* Work order
From the records below, give the number of lines that include the word "file". Add no other words.

* Entries provided
----
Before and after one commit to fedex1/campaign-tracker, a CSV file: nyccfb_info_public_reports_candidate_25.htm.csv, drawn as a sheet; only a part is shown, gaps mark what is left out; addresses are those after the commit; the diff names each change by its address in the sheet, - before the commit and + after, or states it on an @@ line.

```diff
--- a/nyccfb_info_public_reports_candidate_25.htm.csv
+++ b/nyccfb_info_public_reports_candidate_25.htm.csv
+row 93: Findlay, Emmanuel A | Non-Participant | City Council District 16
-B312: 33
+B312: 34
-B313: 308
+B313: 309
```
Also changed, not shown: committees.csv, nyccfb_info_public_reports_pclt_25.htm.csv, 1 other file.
----
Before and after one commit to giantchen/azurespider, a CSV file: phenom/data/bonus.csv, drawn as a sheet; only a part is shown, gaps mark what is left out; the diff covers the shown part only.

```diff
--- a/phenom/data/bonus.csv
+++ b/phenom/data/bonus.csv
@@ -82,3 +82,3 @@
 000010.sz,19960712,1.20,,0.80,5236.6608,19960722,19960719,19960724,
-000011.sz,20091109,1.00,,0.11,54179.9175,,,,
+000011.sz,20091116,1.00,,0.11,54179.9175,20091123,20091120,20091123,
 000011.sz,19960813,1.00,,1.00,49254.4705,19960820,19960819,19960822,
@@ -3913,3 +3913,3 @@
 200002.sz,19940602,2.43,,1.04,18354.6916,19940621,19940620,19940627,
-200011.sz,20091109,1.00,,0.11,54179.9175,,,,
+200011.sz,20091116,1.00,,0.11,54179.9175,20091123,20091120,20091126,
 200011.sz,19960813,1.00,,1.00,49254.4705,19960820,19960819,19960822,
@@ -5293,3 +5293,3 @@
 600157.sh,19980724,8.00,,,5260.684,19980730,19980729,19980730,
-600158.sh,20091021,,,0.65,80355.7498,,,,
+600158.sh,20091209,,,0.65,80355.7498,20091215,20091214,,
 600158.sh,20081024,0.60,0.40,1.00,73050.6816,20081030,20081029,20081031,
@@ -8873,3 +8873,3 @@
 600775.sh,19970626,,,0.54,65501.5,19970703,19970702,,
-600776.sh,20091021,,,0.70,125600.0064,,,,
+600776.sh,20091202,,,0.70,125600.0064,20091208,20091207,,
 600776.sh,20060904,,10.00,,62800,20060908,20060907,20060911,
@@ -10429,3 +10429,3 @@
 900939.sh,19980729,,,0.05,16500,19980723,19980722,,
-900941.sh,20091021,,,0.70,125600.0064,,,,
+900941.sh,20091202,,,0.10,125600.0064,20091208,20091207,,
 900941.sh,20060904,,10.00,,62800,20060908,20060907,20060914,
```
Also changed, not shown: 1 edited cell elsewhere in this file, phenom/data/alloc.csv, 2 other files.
----
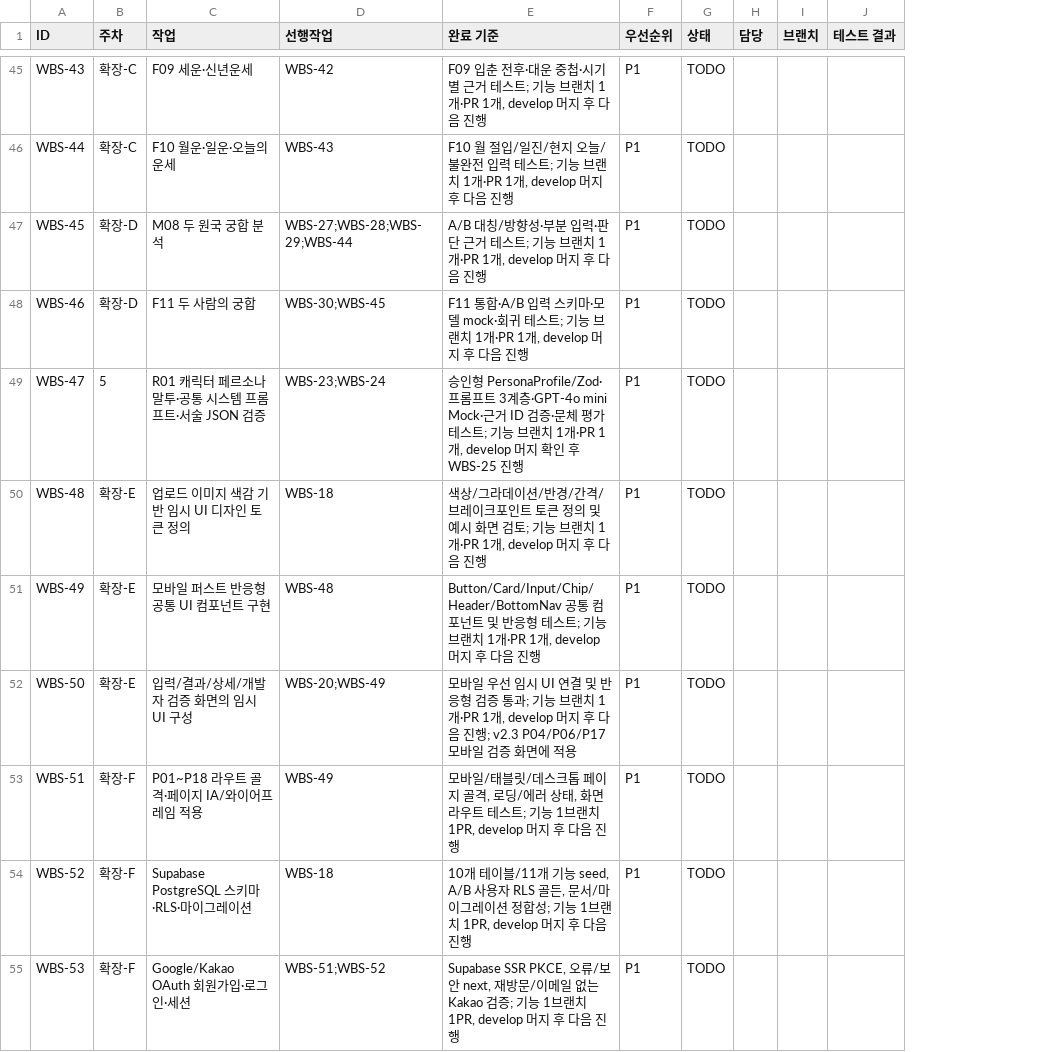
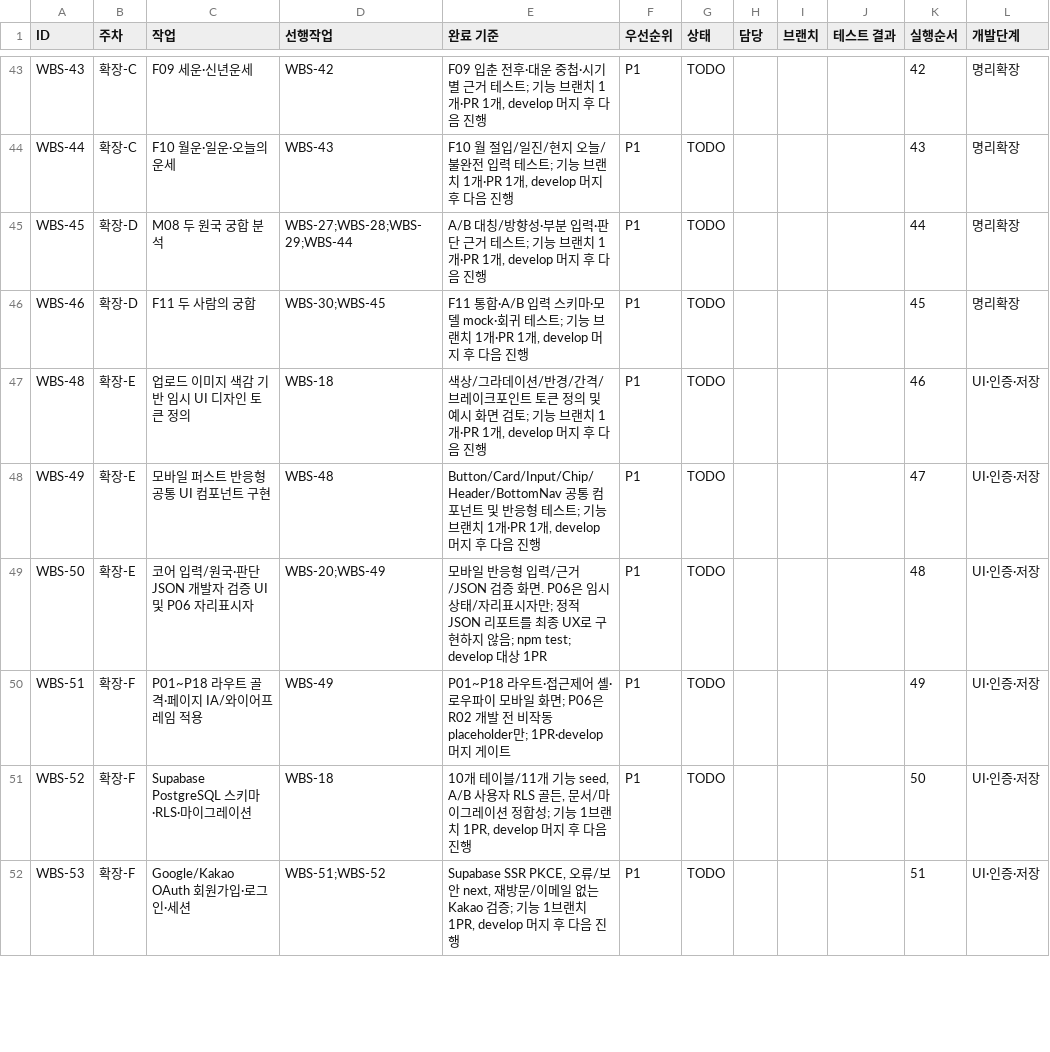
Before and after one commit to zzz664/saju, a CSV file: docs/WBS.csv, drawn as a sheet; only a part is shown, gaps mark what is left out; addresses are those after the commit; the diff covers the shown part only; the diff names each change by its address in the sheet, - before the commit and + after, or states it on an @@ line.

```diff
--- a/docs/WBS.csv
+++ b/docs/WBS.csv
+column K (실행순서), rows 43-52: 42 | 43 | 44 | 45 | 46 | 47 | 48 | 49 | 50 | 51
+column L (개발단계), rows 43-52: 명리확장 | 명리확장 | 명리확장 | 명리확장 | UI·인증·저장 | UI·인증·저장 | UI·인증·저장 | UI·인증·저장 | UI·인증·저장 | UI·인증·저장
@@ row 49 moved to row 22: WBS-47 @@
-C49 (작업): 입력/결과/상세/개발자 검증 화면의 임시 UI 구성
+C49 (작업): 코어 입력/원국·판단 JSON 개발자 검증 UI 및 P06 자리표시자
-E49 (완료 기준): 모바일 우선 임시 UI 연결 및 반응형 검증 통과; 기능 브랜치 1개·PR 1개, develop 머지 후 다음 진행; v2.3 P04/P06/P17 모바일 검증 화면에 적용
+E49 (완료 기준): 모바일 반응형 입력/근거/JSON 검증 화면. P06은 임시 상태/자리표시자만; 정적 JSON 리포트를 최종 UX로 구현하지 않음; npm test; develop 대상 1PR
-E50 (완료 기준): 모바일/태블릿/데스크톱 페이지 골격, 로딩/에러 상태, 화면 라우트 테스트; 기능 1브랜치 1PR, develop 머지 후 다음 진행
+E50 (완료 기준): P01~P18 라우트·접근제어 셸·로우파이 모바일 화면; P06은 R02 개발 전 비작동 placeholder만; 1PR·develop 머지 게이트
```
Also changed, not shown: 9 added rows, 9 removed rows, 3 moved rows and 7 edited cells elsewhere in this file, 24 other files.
----
* Task response
6